In Google’s continuing effort to create the most comprehensive and accurate worldwide maps possible, the gigantic search engine this week went beyond the streets and skies, taking cameras down into the popular American tourist site, the Grand Canyon.
Google launched the Trekker, a sophisticated wearable backpack with a high-tech camera on top, sending three of the devices into the Grand Canyon, the first step towards mapping and showcasing remote destinations around the world accessible only by foot.
"Any of these sort of iconic, cultural, historical locations that are not accessible by road is where we want to go," said Ryan Falor, product manager at Google, according to the Associated Press.
Falor and two teams from Google hiked into the Grand Canyon’s South Rim, bringing them 4,500 feet (1,372 meters) into the landmark’s immense ravine. The camera system is capturing 360-degree pictures, which will be stitched together to create the panoramic images found in Google Maps.
The Trekker backpacks weigh 40 pounds (18 kilograms) and are equipped with a set of 15-specially designed camera lenses that are arranged into a metal contraption that looks like a soccer ball, capturing images every 2.5 seconds.
On top of the ball, there are also two GPS receivers and sensors that record temperature, vibrations and the device’s location as it is hiked through the Grand Canyon’s many steep and rugged switchbacks.
“When we were designing Trekker, we really knew we wanted to take it to these rugged, remote locations,” said Falor. “We worked really hard to make sure it was waterproof and could handle heat and cold and all kinds of abuse on the trail.”
Google’s journey into the Grand Canyon comes after Apple decided to drop Google Maps from its mobile operating systems and use its own mapping system that has suffered from glitches since it launched last month, providing bad directions and mislabeling locations for users.
The search giant announced the Trekker back in June, but the trip into the Grand Canyon is the first time the device has been used to collect pictures. It could be months before Google will release the images to the public, Falor said.
Trekker’s pictures will be used in the Google Maps Street View feature, which lets viewers explore natural wonders, landmarks and locations around the world through 360-degree street-level imagery with the click of a button.
In the past, panoramic views have been collected by Google’s Street View cars, tricycles and snowmobiles that have traveled more than 5 million miles (8 million kilometers) around the world, capturing scenery in 3,000 cities and 43 countries.
Through the launch of Trekker, people will be able to marvel and admire the beauty of the Grand Canyon from the comfort of their homes, which could help some plan their future hikes into the national park or view a part of the world that they may not be able to travel to in their lifetime.
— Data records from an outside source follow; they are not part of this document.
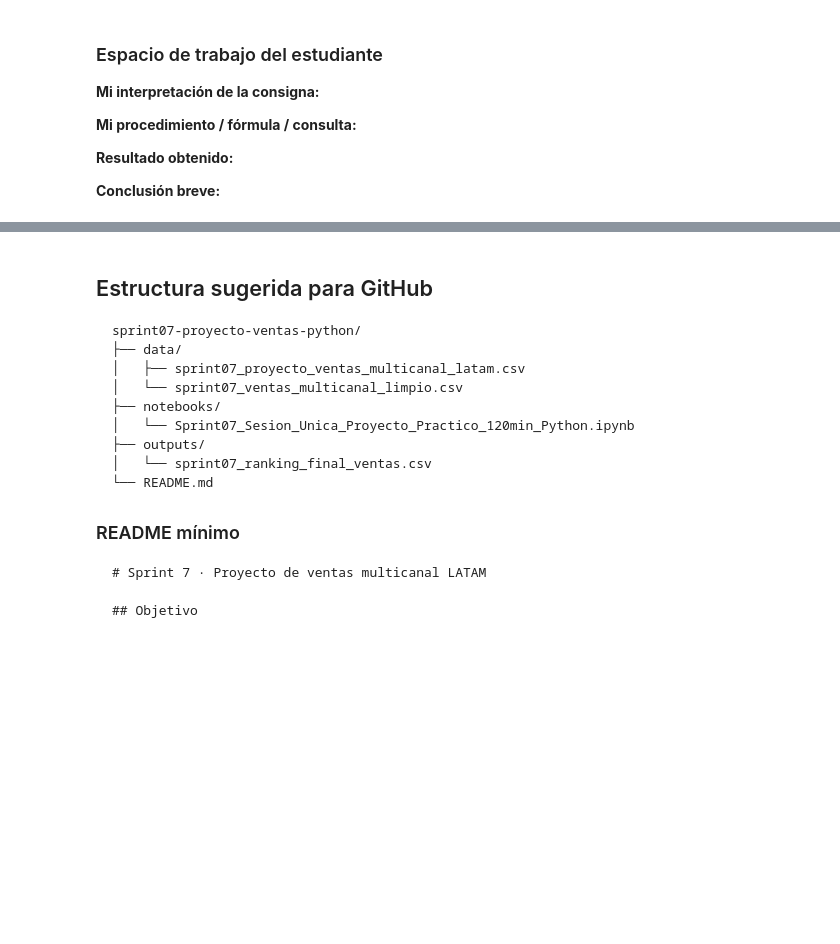
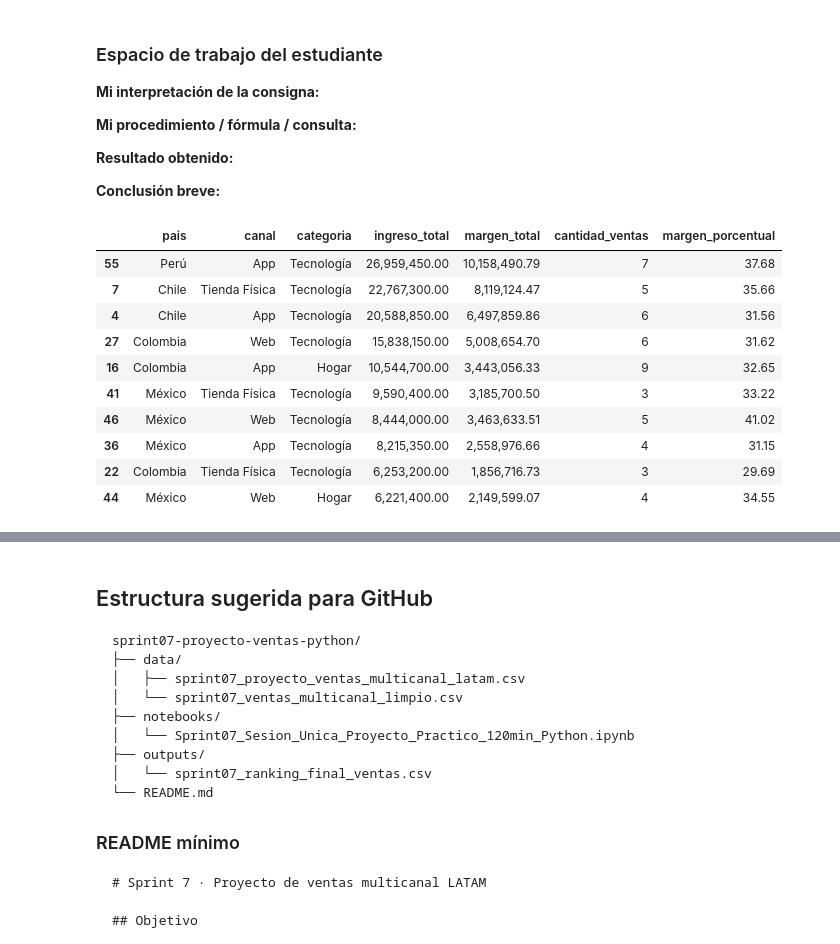
Before and after one commit to johnjgm01/Caso_estudio, a Jupyter notebook: Copia_de_Sprint07_Webinar11_students_version.ipynb, the cells around one changed output, grey strips where cells are left out. Saved outputs shown, nothing was run; the diff lists cells and outputs as text; code cells hidden in the pictures; blank space fills up the shorter version.

```diff
--- a/Copia_de_Sprint07_Webinar11_students_version.ipynb
+++ b/Copia_de_Sprint07_Webinar11_students_version.ipynb
@@ -749,0 +782,31 @@ Tarea:
+# %%
+# Tabla final para recomendación
+# 1. Agrupar por país, canal y categoría
+tabla_final = (df_limpio.groupby(['pais', 'canal', 'categoria']).agg(
+        ingreso_total=('ingreso', 'sum'),
+        margen_total=('margen', 'sum'),
+        cantidad_ventas=('venta_id', 'count')).reset_index())
+
+# 2. Calcular margen porcentual
+tabla_final['margen_porcentual'] = (tabla_final['margen_total'] / tabla_final['ingreso_total'] * 100)
+
+# 3. Ordenar de mayor a menor ingreso
+tabla_final = tabla_final.sort_values(by='ingreso_total',ascending=False)
+
+# 4. Seleccionar los 10 primeros registros
+tabla_final = tabla_final.head(10)
+
+# 5. Mostrar tabla final
+tabla_final
+# %% [output]
+|  | pais | canal | categoria | ingreso_total | margen_total | cantidad_ventas | margen_porcentual |
+| 55 | Perú | App | Tecnología | 26,959,450.00 | 10,158,490.79 | 7 | 37.68 |
+| 7 | Chile | Tienda Física | Tecnología | 22,767,300.00 | 8,119,124.47 | 5 | 35.66 |
+| 4 | Chile | App | Tecnología | 20,588,850.00 | 6,497,859.86 | 6 | 31.56 |
+| 27 | Colombia | Web | Tecnología | 15,838,150.00 | 5,008,654.70 | 6 | 31.62 |
+| 16 | Colombia | App | Hogar | 10,544,700.00 | 3,443,056.33 | 9 | 32.65 |
+| 41 | México | Tienda Física | Tecnología | 9,590,400.00 | 3,185,700.50 | 3 | 33.22 |
+| 46 | México | Web | Tecnología | 8,444,000.00 | 3,463,633.51 | 5 | 41.02 |
+| 36 | México | App | Tecnología | 8,215,350.00 | 2,558,976.66 | 4 | 31.15 |
+| 22 | Colombia | Tienda Física | Tecnología | 6,253,200.00 | 1,856,716.73 | 3 | 29.69 |
+| 44 | México | Web | Hogar | 6,221,400.00 | 2,149,599.07 | 4 | 34.55 |
```
Also changed, not shown: parts of 8 cells of this notebook.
Google is planning more Trekker trips in the future, including a possible visit to Mount Everest.